By this time, it should be clear that monetary inflation is not a method by which to increase production. By printing money, the government does not simultaneously produce capital goods. The belief that further inflation in Venezuela will spur investment is completely detached from reality. The pitfalls of the printing press were already well illustrated by the recent collapse of Zimbabwe.

But, surely printing more money will allow investors to buy more capital goods? Knowing that the supply of capital, during a specific moment in time, is fixed, by giving certain entrepreneurs more money it will only allow them to bid capital away from other entrepreneurs. Furthermore, over the long run an increase in money will, at best, cause the price of capital to adapt to the increase in the supply of money. There is no physical increase in the volume of capital available to entrepreneurs.

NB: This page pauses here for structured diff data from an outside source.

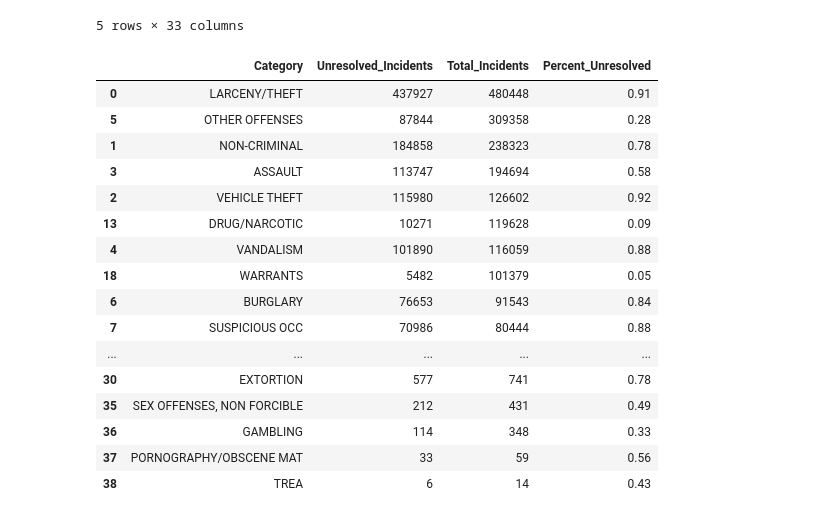
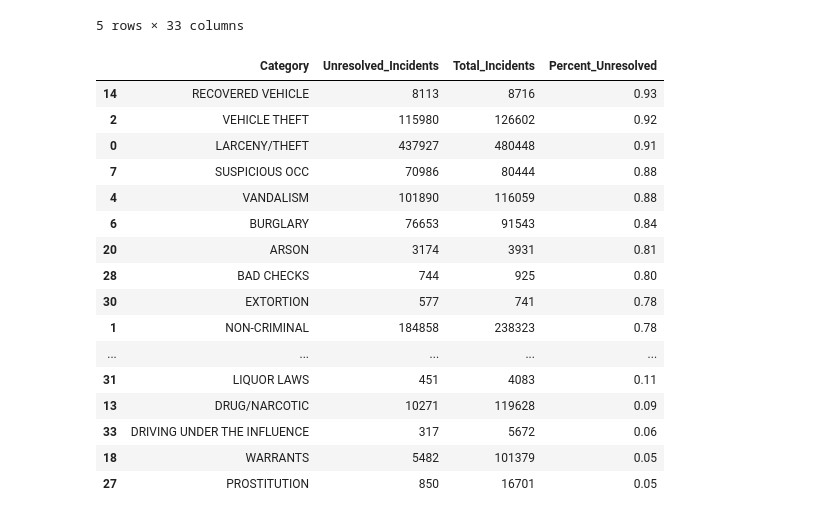
Before and after one commit to jcabiles/SF_Police_Incidents, a Jupyter notebook: Python/SFPD_Incidents_2003_to_2018.ipynb, the cells around one changed output. Drawn from its saved outputs; the diff is of its cells as text; code cells hidden in the pictures.

Commit message:
Sort unresolved by percentage

```diff
--- a/Python/SFPD_Incidents_2003_to_2018.ipynb
+++ b/Python/SFPD_Incidents_2003_to_2018.ipynb
@@ -229,26 +229,26 @@ incidents_unresolved = incidents_unresolved.rename(columns=
 # %%
 # calculate percentage
 incidents_unresolved= incidents_unresolved.merge(total_cat)
 incidents_unresolved['Percent_Unresolved'] = incidents_unresolved['Unresolved_Incidents']/incidents_unresolved['Total_Incidents']
-incidents_unresolved.sort_values(by=['Total_Incidents'], ascending=False)
+incidents_unresolved.sort_values(by=['Percent_Unresolved', 'Total_Incidents'], ascending=False)
 # %% [output]
 |  | Category | Unresolved_Incidents | Total_Incidents | Percent_Unresolved |
+| 14 | RECOVERED VEHICLE | 8113 | 8716 | 0.93 |
+| 2 | VEHICLE THEFT | 115980 | 126602 | 0.92 |
 | 0 | LARCENY/THEFT | 437927 | 480448 | 0.91 |
-| 5 | OTHER OFFENSES | 87844 | 309358 | 0.28 |
+| 7 | SUSPICIOUS OCC | 70986 | 80444 | 0.88 |
+| 4 | VANDALISM | 101890 | 116059 | 0.88 |
+| 6 | BURGLARY | 76653 | 91543 | 0.84 |
+| 20 | ARSON | 3174 | 3931 | 0.81 |
+| 28 | BAD CHECKS | 744 | 925 | 0.80 |
+| 30 | EXTORTION | 577 | 741 | 0.78 |
 | 1 | NON-CRIMINAL | 184858 | 238323 | 0.78 |
-| 3 | ASSAULT | 113747 | 194694 | 0.58 |
-| 2 | VEHICLE THEFT | 115980 | 126602 | 0.92 |
+| ... | ... | ... | ... | ... |
+| 31 | LIQUOR LAWS | 451 | 4083 | 0.11 |
 | 13 | DRUG/NARCOTIC | 10271 | 119628 | 0.09 |
-| 4 | VANDALISM | 101890 | 116059 | 0.88 |
+| 33 | DRIVING UNDER THE INFLUENCE | 317 | 5672 | 0.06 |
 | 18 | WARRANTS | 5482 | 101379 | 0.05 |
-| 6 | BURGLARY | 76653 | 91543 | 0.84 |
-| 7 | SUSPICIOUS OCC | 70986 | 80444 | 0.88 |
-| ... | ... | ... | ... | ... |
-| 30 | EXTORTION | 577 | 741 | 0.78 |
-| 35 | SEX OFFENSES, NON FORCIBLE | 212 | 431 | 0.49 |
-| 36 | GAMBLING | 114 | 348 | 0.33 |
-| 37 | PORNOGRAPHY/OBSCENE MAT | 33 | 59 | 0.56 |
-| 38 | TREA | 6 | 14 | 0.43 |
+| 27 | PROSTITUTION | 850 | 16701 | 0.05 |
 # %%
 incidents_unresolved.Category.unique()
 # %% [output]
```
Also changed, not shown: parts of 2 cells of this notebook.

At first, an increase in the supply of money will cause entrepreneurs to invest into capital goods and lengthen the structure of production. This leads to the intertemporal discoordination predicted by the Austrian business-cycle theory, and an inevitable bust. A central bank can avoid the bust by continuing to inflate the money supply at an accelerating pace, but this can only end in a crisis of confidence and hyperinflation.

In Venezuela's case, further monetary expansion is unlikely to lead to increased investment — even malinvestment. Venezuela's private sector has been crushed by nationalization, regulation, and price fixing. The majority of newly created money goes towards a development fund known as FONDEN. Money transferred to FONDEN is used to finance a myriad of infrastructure projects. For example, of the 98.9 billion bolívars comprising the money supply in December 2009, over 57 billion were allotted to FONDEN. Around 36.4 billion bolívars were represented by coins and bank notes in circulation.

Most new bolívars go directly towards the consumption of capital, rather than towards investing capital and lengthening the structure of production. In other words, inflation is helping to directly deplete the existing stock of capital in Venezuela by subsidizing its consumption. So, instead of at least offering the illusion of prosperity, the Venezuelan government is directly contributing to the visible impoverishment of society.

Venezuelan End Game

Mark Weisbrot correctly suggests that the Venezuelan economy is not in the same position as the Greek economy. While the Greek government's ability to fund its spending is constricted by its lack of a sovereign central bank, Hugo Chavez's Venezuelan junta has the luxury of printing as much money as it needs. But this slight difference is not enough to justify the belief that Venezuela is somehow poised to begin an economic recovery.

Venezuela's market has been absolutely flattened by an overburdening government. Nationalization turned vibrant industries into dead factories, while regulations and price fixing crushed what remained of the private sector. With no true recovery possible, the regime has turned to the printing press as the solution to its economic problems. But, as events clearly show, this has not led to prosperity. It has only led to further suffering, as inflation quickly erodes Venezuelan savings and further damages Venezuelan industry.

Far from the recovery claimed by Mark Weisbrot, the continuation of current fiscal and monetary policies will bring immeasurable pain upon the people of Venezuela. Unless Hugo Chavez's government suddenly ends spending and returns to a free market, the most likely conclusion to current events in Venezuela is a crisis of interventionism, as the bolívar collapses and the government finds it more and more difficult to fund itself.